### Items from a data source:
====
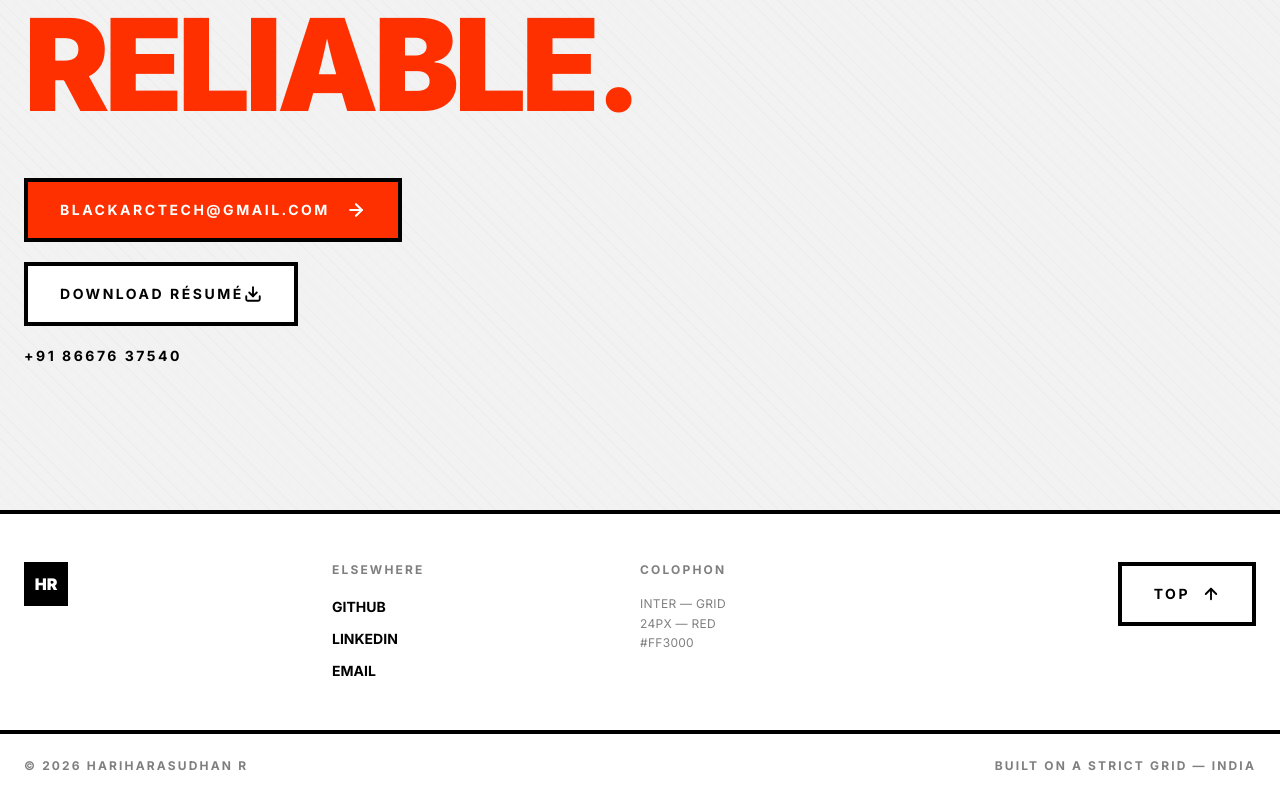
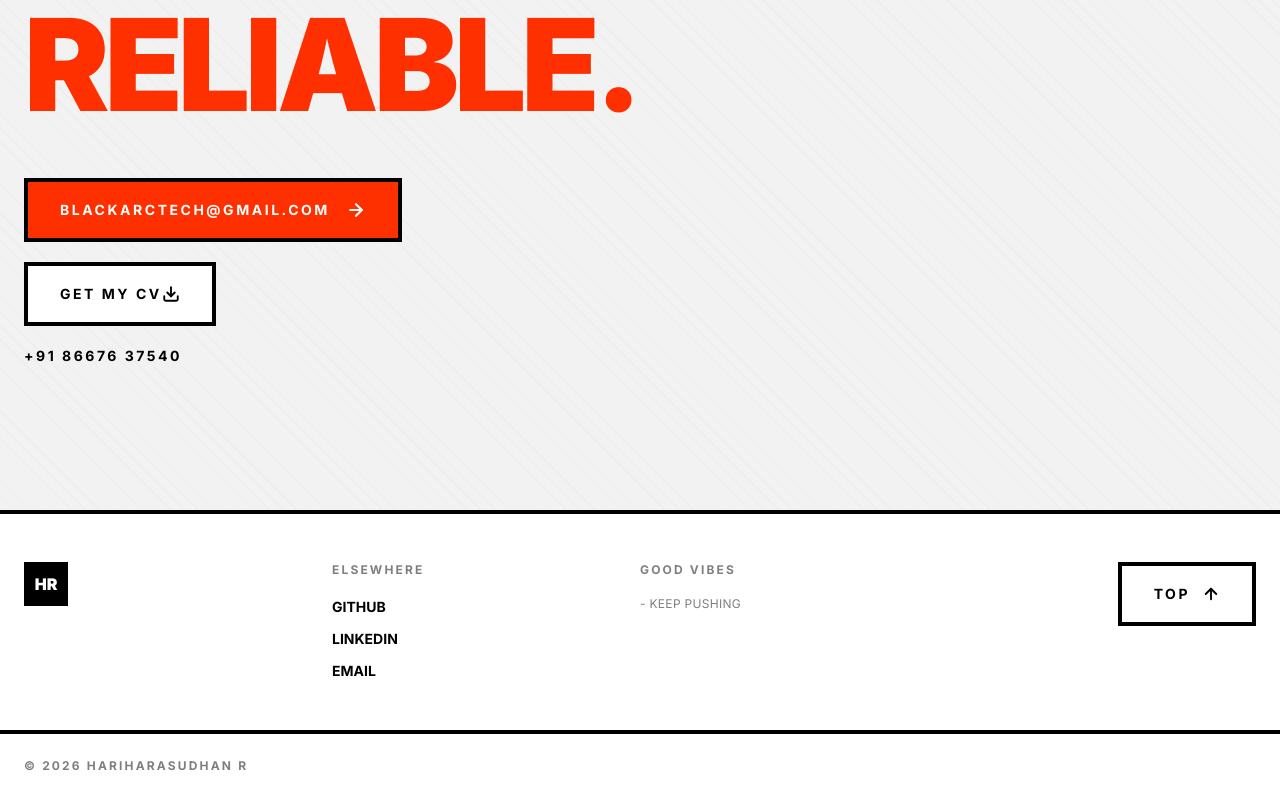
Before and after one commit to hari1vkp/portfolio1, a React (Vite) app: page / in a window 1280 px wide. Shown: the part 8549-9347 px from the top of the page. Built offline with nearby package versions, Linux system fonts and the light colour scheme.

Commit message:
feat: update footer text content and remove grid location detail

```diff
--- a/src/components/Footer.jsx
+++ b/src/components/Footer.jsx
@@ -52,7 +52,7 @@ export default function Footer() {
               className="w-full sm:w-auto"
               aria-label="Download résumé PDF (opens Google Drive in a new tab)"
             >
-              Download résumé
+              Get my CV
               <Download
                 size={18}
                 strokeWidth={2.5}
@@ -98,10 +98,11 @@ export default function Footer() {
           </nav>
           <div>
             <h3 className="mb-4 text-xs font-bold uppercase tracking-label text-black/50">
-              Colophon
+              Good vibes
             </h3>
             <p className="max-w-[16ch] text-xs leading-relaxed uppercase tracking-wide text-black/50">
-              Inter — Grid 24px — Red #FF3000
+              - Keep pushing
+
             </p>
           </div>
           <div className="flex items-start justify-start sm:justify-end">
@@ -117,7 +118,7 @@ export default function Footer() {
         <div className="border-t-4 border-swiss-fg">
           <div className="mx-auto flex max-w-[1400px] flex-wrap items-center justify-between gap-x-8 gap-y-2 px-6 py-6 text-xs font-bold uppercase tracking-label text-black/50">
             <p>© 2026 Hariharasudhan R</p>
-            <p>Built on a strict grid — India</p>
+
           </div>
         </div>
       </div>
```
====
### WORK ITEM:
Pictures aside, write out all of the records exactly.

### YOUR RESPONSE:
Before and after one commit to hari1vkp/portfolio1, a React (Vite) app: page / in a window 1280 px wide. Shown: the part 8549-9347 px from the top of the page. Built offline with nearby package versions, Linux system fonts and the light colour scheme.

Commit message:
feat: update footer text content and remove grid location detail

```diff
--- a/src/components/Footer.jsx
+++ b/src/components/Footer.jsx
@@ -52,7 +52,7 @@ export default function Footer() {
               className="w-full sm:w-auto"
               aria-label="Download résumé PDF (opens Google Drive in a new tab)"
             >
-              Download résumé
+              Get my CV
               <Download
                 size={18}
                 strokeWidth={2.5}
@@ -98,10 +98,11 @@ export default function Footer() {
           </nav>
           <div>
             <h3 className="mb-4 text-xs font-bold uppercase tracking-label text-black/50">
-              Colophon
+              Good vibes
             </h3>
             <p className="max-w-[16ch] text-xs leading-relaxed uppercase tracking-wide text-black/50">
-              Inter — Grid 24px — Red #FF3000
+              - Keep pushing
+
             </p>
           </div>
           <div className="flex items-start justify-start sm:justify-end">
@@ -117,7 +118,7 @@ export default function Footer() {
         <div className="border-t-4 border-swiss-fg">
           <div className="mx-auto flex max-w-[1400px] flex-wrap items-center justify-between gap-x-8 gap-y-2 px-6 py-6 text-xs font-bold uppercase tracking-label text-black/50">
             <p>© 2026 Hariharasudhan R</p>
-            <p>Built on a strict grid — India</p>
+
           </div>
         </div>
       </div>
```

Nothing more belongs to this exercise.